Stephen L. Talbott (firstname.lastname@example.org)
After the Holocaust, after the struggles of the American civil rights movement, after apartheid -- and in the midst of the Bosnian and Rwandan tragedies -- we finally hear the good news. There is a cure for prejudice. It's wonderfully simple: put people on the Internet, and their prejudices will simply disappear.
This gospel may be the single, most universally preached sermon on the Internet today. The "liberating power of anonymity," so the doctrine runs, will triumph over prejudice. Unable to observe your age, race, gender, or physical handicap across the Net, I will not be unreasonably bothered by such irrelevant traits. I am freed to honor your real self.
The doctrine is false. Crushingly, self-evidently, dangerously false. I do not conquer my prejudices against foreigners by putting all foreignness out of sight. The things I prefer to keep out of sight are, in fact, the things that will subsequently rule me most effectively from my subconscious.
The roots of prejudice lie in the human being and cannot be eradicated with a trick of technology. Certainly we cannot be more fully human toward each other by being less human, less there, less in view.
Moreover, we discriminate against each other quite as easily on the basis of belief and other intangibles as on the basis of appearance. As long as anything of the person remains, there's something to discriminate against. If prejudice easily "disappears" across the Net, it is because the person himself easily disappears.

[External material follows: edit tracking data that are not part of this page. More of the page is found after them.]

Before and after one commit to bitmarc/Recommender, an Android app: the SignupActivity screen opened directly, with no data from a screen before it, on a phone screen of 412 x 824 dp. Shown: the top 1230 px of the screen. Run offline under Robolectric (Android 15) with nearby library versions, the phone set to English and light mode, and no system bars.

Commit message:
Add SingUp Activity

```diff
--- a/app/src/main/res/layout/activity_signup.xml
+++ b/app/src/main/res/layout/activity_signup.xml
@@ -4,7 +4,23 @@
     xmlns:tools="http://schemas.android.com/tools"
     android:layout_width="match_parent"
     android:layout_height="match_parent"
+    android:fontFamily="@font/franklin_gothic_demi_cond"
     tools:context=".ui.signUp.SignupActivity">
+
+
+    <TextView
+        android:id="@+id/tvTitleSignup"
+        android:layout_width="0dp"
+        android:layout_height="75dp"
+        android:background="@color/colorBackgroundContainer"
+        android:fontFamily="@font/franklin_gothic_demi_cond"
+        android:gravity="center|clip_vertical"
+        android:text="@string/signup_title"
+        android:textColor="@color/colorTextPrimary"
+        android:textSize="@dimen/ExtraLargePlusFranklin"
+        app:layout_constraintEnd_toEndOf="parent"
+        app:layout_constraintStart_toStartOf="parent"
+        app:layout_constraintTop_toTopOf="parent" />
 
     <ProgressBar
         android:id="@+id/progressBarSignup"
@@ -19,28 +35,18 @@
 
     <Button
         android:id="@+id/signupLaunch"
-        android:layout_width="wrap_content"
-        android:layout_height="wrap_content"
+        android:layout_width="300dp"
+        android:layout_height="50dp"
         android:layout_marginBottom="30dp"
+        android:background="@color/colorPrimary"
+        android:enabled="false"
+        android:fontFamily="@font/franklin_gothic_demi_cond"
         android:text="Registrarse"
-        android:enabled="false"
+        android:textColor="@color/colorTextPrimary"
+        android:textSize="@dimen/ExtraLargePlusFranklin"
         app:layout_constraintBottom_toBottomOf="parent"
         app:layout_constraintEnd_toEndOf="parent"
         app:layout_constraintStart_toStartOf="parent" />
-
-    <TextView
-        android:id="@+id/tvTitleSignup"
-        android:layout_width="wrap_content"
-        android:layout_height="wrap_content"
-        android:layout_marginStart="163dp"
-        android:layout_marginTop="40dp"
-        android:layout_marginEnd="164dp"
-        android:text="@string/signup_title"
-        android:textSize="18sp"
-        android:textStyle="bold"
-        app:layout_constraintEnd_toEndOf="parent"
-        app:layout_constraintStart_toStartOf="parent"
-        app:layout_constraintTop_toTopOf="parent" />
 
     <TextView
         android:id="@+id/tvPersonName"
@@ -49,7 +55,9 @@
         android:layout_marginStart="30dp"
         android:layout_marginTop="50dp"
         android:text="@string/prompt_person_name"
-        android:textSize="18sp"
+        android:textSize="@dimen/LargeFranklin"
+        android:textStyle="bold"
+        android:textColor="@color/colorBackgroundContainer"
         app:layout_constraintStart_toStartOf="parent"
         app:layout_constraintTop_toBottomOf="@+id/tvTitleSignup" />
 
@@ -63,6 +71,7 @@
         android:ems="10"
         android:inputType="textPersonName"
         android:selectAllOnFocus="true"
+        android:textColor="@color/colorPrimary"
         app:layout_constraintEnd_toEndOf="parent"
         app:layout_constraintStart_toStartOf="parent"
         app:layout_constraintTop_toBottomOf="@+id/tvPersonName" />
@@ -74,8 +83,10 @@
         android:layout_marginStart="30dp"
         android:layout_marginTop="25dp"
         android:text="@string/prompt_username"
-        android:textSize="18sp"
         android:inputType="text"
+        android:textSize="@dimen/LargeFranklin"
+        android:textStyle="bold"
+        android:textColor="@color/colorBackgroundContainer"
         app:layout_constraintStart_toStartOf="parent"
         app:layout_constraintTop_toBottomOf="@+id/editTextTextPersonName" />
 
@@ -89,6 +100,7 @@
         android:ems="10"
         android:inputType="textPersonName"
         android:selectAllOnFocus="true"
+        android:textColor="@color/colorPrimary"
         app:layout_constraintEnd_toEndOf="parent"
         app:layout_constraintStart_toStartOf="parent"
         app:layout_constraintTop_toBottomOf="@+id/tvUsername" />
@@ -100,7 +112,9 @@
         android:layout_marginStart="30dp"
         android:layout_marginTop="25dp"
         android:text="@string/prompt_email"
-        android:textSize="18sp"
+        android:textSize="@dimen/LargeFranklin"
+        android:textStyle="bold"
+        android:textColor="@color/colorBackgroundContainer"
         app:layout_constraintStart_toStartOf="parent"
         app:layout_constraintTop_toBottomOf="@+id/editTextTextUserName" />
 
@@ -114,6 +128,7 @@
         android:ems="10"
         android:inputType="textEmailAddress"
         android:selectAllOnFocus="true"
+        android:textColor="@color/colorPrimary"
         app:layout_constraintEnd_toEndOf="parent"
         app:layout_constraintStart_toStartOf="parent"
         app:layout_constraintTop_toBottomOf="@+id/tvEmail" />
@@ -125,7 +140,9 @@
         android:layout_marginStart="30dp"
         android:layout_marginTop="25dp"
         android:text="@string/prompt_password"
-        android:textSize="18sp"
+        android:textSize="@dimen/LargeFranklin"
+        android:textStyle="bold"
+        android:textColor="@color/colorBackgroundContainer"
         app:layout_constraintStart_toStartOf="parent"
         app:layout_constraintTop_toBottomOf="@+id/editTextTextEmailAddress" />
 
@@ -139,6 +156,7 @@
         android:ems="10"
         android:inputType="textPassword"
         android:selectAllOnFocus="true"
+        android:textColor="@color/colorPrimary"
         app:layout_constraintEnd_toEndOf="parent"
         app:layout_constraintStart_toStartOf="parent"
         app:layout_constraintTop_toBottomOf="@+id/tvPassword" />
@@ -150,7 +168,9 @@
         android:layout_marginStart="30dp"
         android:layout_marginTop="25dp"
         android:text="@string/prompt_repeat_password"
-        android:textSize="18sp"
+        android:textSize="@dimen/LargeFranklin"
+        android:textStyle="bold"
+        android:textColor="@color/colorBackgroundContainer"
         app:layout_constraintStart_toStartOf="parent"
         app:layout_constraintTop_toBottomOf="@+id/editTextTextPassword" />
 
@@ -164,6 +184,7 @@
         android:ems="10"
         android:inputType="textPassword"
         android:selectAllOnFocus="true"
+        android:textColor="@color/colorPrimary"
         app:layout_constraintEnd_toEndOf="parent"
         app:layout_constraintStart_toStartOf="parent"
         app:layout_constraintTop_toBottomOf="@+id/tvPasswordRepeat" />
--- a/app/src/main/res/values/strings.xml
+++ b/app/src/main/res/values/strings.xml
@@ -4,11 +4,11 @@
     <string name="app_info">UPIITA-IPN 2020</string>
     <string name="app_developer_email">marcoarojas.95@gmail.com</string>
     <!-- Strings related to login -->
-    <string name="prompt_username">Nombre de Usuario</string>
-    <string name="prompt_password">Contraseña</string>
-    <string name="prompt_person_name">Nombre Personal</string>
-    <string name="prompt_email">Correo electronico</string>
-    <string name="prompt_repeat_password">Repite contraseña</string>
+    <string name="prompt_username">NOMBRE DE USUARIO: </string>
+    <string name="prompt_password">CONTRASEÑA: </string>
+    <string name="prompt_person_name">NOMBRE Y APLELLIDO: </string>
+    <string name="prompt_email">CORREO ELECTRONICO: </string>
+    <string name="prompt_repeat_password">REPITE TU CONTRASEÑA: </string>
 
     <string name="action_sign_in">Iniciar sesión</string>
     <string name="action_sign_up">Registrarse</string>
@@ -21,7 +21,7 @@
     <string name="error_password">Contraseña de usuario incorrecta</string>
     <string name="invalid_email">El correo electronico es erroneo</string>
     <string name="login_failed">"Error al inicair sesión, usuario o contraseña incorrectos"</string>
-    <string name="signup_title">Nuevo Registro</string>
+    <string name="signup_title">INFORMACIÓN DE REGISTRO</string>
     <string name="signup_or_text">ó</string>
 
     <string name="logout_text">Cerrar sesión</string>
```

But getting rid of the other person in this way begins to sound suspiciously like "termination with extreme prejudice."
The difficult truth of the matter is that we cannot overcome prejudice except by overcoming prejudice. Putting temptation out of sight may be the most prejudicial action of all. If I would accept the other person, I must accept him in all his particularity.
I rise above the external, not by ignoring it, but by reading it. This is true in all things. The color and shapes of ink upon the book's page fall from consciousness only when I grasp their meaning as text. The outer forms then express a world of inner significances.
In the same way, a friend's face leads me on an inward journey toward his true self. How else can I know him, except through some sort of physical expression? But I must learn to look through this surface, and with its indispensable help discover the one who is expressing himself.
In other words, I transcend his external features if, accepting them, I make a revelation of them. Only when I grasp the inner life of a revelation does its outer husk drop away. I cannot ignore the ink on the page if I would read the words -- and yet, when I do read, it is no longer the ink I am aware of, but the thoughts and feelings expressed.
When, on the other hand, I ignore the outer traits instead of reading them, I also ignore the person. But this is an insult. Moreover, the utter blank that results from my refusal to read cannot be sustained. I end up projecting my own subconscious upon it.
The Jews of the Third Reich knew what it was to carry the hidden qualities of others. It would have been far better if the Nazis had really looked at the faces of the Jews. The faces might have been read, revealing the human beings within; the blank could only be projected upon.
The infamous Net flame today betrays a similar refusal to see or engage the other person. More broadly, the entire culture of the Net, in trying to make a virtue out of blind disconnection, is sinking toward a kind of collective autism in which the darker powers of the human subconscious can find easiest release.
But the extravagant nonsense about the liberating power of anonymity has at least this value: it alerts us to the dangers we're up against. The blankness of the Net, the distance between conversants, the shifting personas, the dizzying succession of far-flung connections, the pitifully narrow channel for shared activities -- perhaps even the hypnotic qualities of the computer screen itself -- all powerfully invite us to project ourselves into the electronic ether under the illusion that we are getting to know each other.
One classic expression of psychological projection is head-over-heels infatuation. We need not be surprised, therefore, at the unsuppressed infatuational energy -- the downright frenzy -- amid which the Internet has burst upon the national scene over the past few years. It has not been a time of clear-sighted assessment.
Yet, clear-sightedness is exactly what is being demanded of us. We must rise above the celebration of anonymity. We must reject the notion that there is a technological fix for prejudice. And above all we must find a way to rediscover and read fully embodied selves across the great gulf of the Net -- an accomplishment that has long been eluding us even in face-to-face contexts.
The alternative is to treat each other like so many abstractions -- an alternative on vivid display in the prejudice-borne conflicts currently tearing our globe apart. Is it a coincidence that these conflicts have flared up so visibly just as the false gospel of Net- induced brotherhood was gaining sway? Or does the same, blind inattention to the concrete presence of our fellows underlie both the gospel and the warfare?
Steve Talbott :: The Internet as Terminator :: http://netfuture.org/meditations/prejudice.html